## Data for review
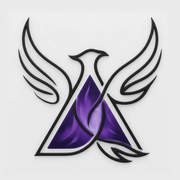
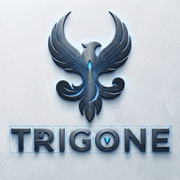
Version 39 : nouvelle icône de l'application TRIGONE
Claude-Session: https://claude.ai/code/session_01NStkfCttCkWn8HaycQvLWX

diff --git a/cr/index.html b/cr/index.html
@@ -11,9 +11,9 @@
 <link rel="manifest" href="../manifest.json">
 <meta name="apple-mobile-web-app-title" content="TRIGONE">
 <meta name="application-name" content="TRIGONE">
-<script src="../jumelage.js?v=39"></script>
-<link rel="icon" type="image/png" sizes="192x192" href="icon-192.png">
-<link rel="apple-touch-icon" href="apple-touch-icon.png">
+<script src="../jumelage.js?v=40"></script>
+<link rel="icon" type="image/png" sizes="192x192" href="icon-192.png?v=2">
+<link rel="apple-touch-icon" href="apple-touch-icon.png?v=2">
 <link rel="preconnect" href="https://fonts.googleapis.com">
 <link rel="preconnect" href="https://fonts.gstatic.com" crossorigin>
 <link href="https://fonts.googleapis.com/css2?family=Montserrat:wght@400;500;600;700;800&display=swap" rel="stylesheet">
@@ -11516,7 +11516,7 @@ function SET_UPDATE_SEEN_VERSION(cle, version) {
 // Numéro de version du code de CETTE appli. À augmenter à chaque publication, en même temps que
 // « appCodeVersion » dans updates-manifest.json : c'est ce qui permet à l'appli de savoir si elle est
 // déjà à jour (elle affiche alors les « Nouveautés ») ou en retard (elle demande la mise à jour).
-var APP_CODE_VERSION = 136;
+var APP_CODE_VERSION = 137;
 // Jumelage : numéro affiché « V1, V2… » ; APP_CODE_VERSION reste le compteur interne des mises à jour
 // (à augmenter avec appCodeVersion de cr/updates-manifest.json, sans jamais le faire redescendre).
 var APP_VERSION_AFFICHEE = APP_CODE_VERSION - 98;

diff --git a/index.html b/index.html
@@ -5,14 +5,14 @@
 <meta name="viewport" content="width=device-width, initial-scale=1, viewport-fit=cover">
 <title>TRIGONE — Mise en route</title>
 <link rel="manifest" href="manifest.json">
-<script src="jumelage.js?v=39"></script>
+<script src="jumelage.js?v=40"></script>
 <meta name="theme-color" content="#E8F0F6">
 <link rel="preconnect" href="https://fonts.googleapis.com">
 <link rel="preconnect" href="https://fonts.gstatic.com" crossorigin>
 <link href="https://fonts.googleapis.com/css2?family=Montserrat:wght@400;500;600;700;800&display=swap" rel="stylesheet">
-<link rel="apple-touch-icon" href="apple-touch-icon.png">
-<link rel="icon" type="image/png" sizes="32x32" href="favicon-32.png">
-<link rel="icon" type="image/png" sizes="192x192" href="icon-192.png">
+<link rel="apple-touch-icon" href="apple-touch-icon.png?v=2">
+<link rel="icon" type="image/png" sizes="32x32" href="favicon-32.png?v=2">
+<link rel="icon" type="image/png" sizes="192x192" href="icon-192.png?v=2">
 <meta name="apple-mobile-web-app-capable" content="yes">
 <meta name="apple-mobile-web-app-title" content="TRIGONE">
 <meta name="application-name" content="TRIGONE">
@@ -834,6 +834,6 @@ body.pc-depot::after { content: 'Déposez les fichiers pour les importer'; posit
     </div>
   </div>
 </div>
-<script src="app.js?v=39"></script>
+<script src="app.js?v=40"></script>
 </body>
 </html>

diff --git a/jumelage.js b/jumelage.js
@@ -420,7 +420,7 @@
     // Dès l'ouverture (démarrage ou retour dans l'appli), TRIGONE vérifie s'il existe une publication plus récente
     // et se met à jour tout seul. Jamais au mauvais moment : uniquement sur l'accueil, sans fenêtre ouverte
     // (chaque appli le dit via JUMELAGE_PEUT_RECHARGER) ; sinon au prochain retour sur l'accueil.
-    var BUILD = 39, MAJ_DISPO = false, CLE_RECHARGE = 'trigone_recharge_build';
+    var BUILD = 40, MAJ_DISPO = false, CLE_RECHARGE = 'trigone_recharge_build';
     function peutRecharger() {
         if (document.visibilityState === 'hidden') return false;
         if (document.body && document.body.classList.contains('demo-active')) return false;

diff --git a/app.js b/app.js
@@ -1,7 +1,7 @@
 // ===================== TRIGONE MISE EN ROUTE — logique =====================
 var MER_VERSION = 1;          // version du format des fichiers .json échangés
 // Version du code de l'appli : à augmenter à chaque publication, avec « appCodeVersion » dans updates-manifest.json.
-var APP_CODE_VERSION = 86;
+var APP_CODE_VERSION = 87;
 // Numéro de version affiché (« V1 », « V2 »…) : repart de 1 au lancement de TRIGONE jumelé et suit ensuite chaque
 // publication. APP_CODE_VERSION reste le compteur interne des mises à jour (ne jamais le faire redescendre).
 var APP_VERSION_AFFICHEE = APP_CODE_VERSION - 48;

diff --git a/cr/sw.js b/cr/sw.js
@@ -1,6 +1,6 @@
 // Copie jumelée dans TRIGONE Mise en route (dossier cr/) : caches préfixés « trigone-cr- » ; ceux de
 // Mise en route (« trigone-mise-en-route- ») ne sont jamais effacés d'ici.
-const CACHE_NAME = 'trigone-cr-v428';
+const CACHE_NAME = 'trigone-cr-v429';
 const ASSETS = [
   './',
   './manifest.json',

diff --git a/sw.js b/sw.js
@@ -1,4 +1,4 @@
-const CACHE_NAME = 'trigone-mise-en-route-v93';
+const CACHE_NAME = 'trigone-mise-en-route-v94';
 const ASSETS = [
   './',
   './manifest.json',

## Exercise objective
The output should be the material above, copied exactly, without its pictures.

## Result of the task
Version 39 : nouvelle icône de l'application TRIGONE
Claude-Session: https://claude.ai/code/session_01NStkfCttCkWn8HaycQvLWX

diff --git a/cr/index.html b/cr/index.html
@@ -11,9 +11,9 @@
 <link rel="manifest" href="../manifest.json">
 <meta name="apple-mobile-web-app-title" content="TRIGONE">
 <meta name="application-name" content="TRIGONE">
-<script src="../jumelage.js?v=39"></script>
-<link rel="icon" type="image/png" sizes="192x192" href="icon-192.png">
-<link rel="apple-touch-icon" href="apple-touch-icon.png">
+<script src="../jumelage.js?v=40"></script>
+<link rel="icon" type="image/png" sizes="192x192" href="icon-192.png?v=2">
+<link rel="apple-touch-icon" href="apple-touch-icon.png?v=2">
 <link rel="preconnect" href="https://fonts.googleapis.com">
 <link rel="preconnect" href="https://fonts.gstatic.com" crossorigin>
 <link href="https://fonts.googleapis.com/css2?family=Montserrat:wght@400;500;600;700;800&display=swap" rel="stylesheet">
@@ -11516,7 +11516,7 @@ function SET_UPDATE_SEEN_VERSION(cle, version) {
 // Numéro de version du code de CETTE appli. À augmenter à chaque publication, en même temps que
 // « appCodeVersion » dans updates-manifest.json : c'est ce qui permet à l'appli de savoir si elle est
 // déjà à jour (elle affiche alors les « Nouveautés ») ou en retard (elle demande la mise à jour).
-var APP_CODE_VERSION = 136;
+var APP_CODE_VERSION = 137;
 // Jumelage : numéro affiché « V1, V2… » ; APP_CODE_VERSION reste le compteur interne des mises à jour
 // (à augmenter avec appCodeVersion de cr/updates-manifest.json, sans jamais le faire redescendre).
 var APP_VERSION_AFFICHEE = APP_CODE_VERSION - 98;

diff --git a/index.html b/index.html
@@ -5,14 +5,14 @@
 <meta name="viewport" content="width=device-width, initial-scale=1, viewport-fit=cover">
 <title>TRIGONE — Mise en route</title>
 <link rel="manifest" href="manifest.json">
-<script src="jumelage.js?v=39"></script>
+<script src="jumelage.js?v=40"></script>
 <meta name="theme-color" content="#E8F0F6">
 <link rel="preconnect" href="https://fonts.googleapis.com">
 <link rel="preconnect" href="https://fonts.gstatic.com" crossorigin>
 <link href="https://fonts.googleapis.com/css2?family=Montserrat:wght@400;500;600;700;800&display=swap" rel="stylesheet">
-<link rel="apple-touch-icon" href="apple-touch-icon.png">
-<link rel="icon" type="image/png" sizes="32x32" href="favicon-32.png">
-<link rel="icon" type="image/png" sizes="192x192" href="icon-192.png">
+<link rel="apple-touch-icon" href="apple-touch-icon.png?v=2">
+<link rel="icon" type="image/png" sizes="32x32" href="favicon-32.png?v=2">
+<link rel="icon" type="image/png" sizes="192x192" href="icon-192.png?v=2">
 <meta name="apple-mobile-web-app-capable" content="yes">
 <meta name="apple-mobile-web-app-title" content="TRIGONE">
 <meta name="application-name" content="TRIGONE">
@@ -834,6 +834,6 @@ body.pc-depot::after { content: 'Déposez les fichiers pour les importer'; posit
     </div>
   </div>
 </div>
-<script src="app.js?v=39"></script>
+<script src="app.js?v=40"></script>
 </body>
 </html>

diff --git a/jumelage.js b/jumelage.js
@@ -420,7 +420,7 @@
     // Dès l'ouverture (démarrage ou retour dans l'appli), TRIGONE vérifie s'il existe une publication plus récente
     // et se met à jour tout seul. Jamais au mauvais moment : uniquement sur l'accueil, sans fenêtre ouverte
     // (chaque appli le dit via JUMELAGE_PEUT_RECHARGER) ; sinon au prochain retour sur l'accueil.
-    var BUILD = 39, MAJ_DISPO = false, CLE_RECHARGE = 'trigone_recharge_build';
+    var BUILD = 40, MAJ_DISPO = false, CLE_RECHARGE = 'trigone_recharge_build';
     function peutRecharger() {
         if (document.visibilityState === 'hidden') return false;
         if (document.body && document.body.classList.contains('demo-active')) return false;

diff --git a/app.js b/app.js
@@ -1,7 +1,7 @@
 // ===================== TRIGONE MISE EN ROUTE — logique =====================
 var MER_VERSION = 1;          // version du format des fichiers .json échangés
 // Version du code de l'appli : à augmenter à chaque publication, avec « appCodeVersion » dans updates-manifest.json.
-var APP_CODE_VERSION = 86;
+var APP_CODE_VERSION = 87;
 // Numéro de version affiché (« V1 », « V2 »…) : repart de 1 au lancement de TRIGONE jumelé et suit ensuite chaque
 // publication. APP_CODE_VERSION reste le compteur interne des mises à jour (ne jamais le faire redescendre).
 var APP_VERSION_AFFICHEE = APP_CODE_VERSION - 48;

diff --git a/cr/sw.js b/cr/sw.js
@@ -1,6 +1,6 @@
 // Copie jumelée dans TRIGONE Mise en route (dossier cr/) : caches préfixés « trigone-cr- » ; ceux de
 // Mise en route (« trigone-mise-en-route- ») ne sont jamais effacés d'ici.
-const CACHE_NAME = 'trigone-cr-v428';
+const CACHE_NAME = 'trigone-cr-v429';
 const ASSETS = [
   './',
   './manifest.json',

diff --git a/sw.js b/sw.js
@@ -1,4 +1,4 @@
-const CACHE_NAME = 'trigone-mise-en-route-v93';
+const CACHE_NAME = 'trigone-mise-en-route-v94';
 const ASSETS = [
   './',
   './manifest.json',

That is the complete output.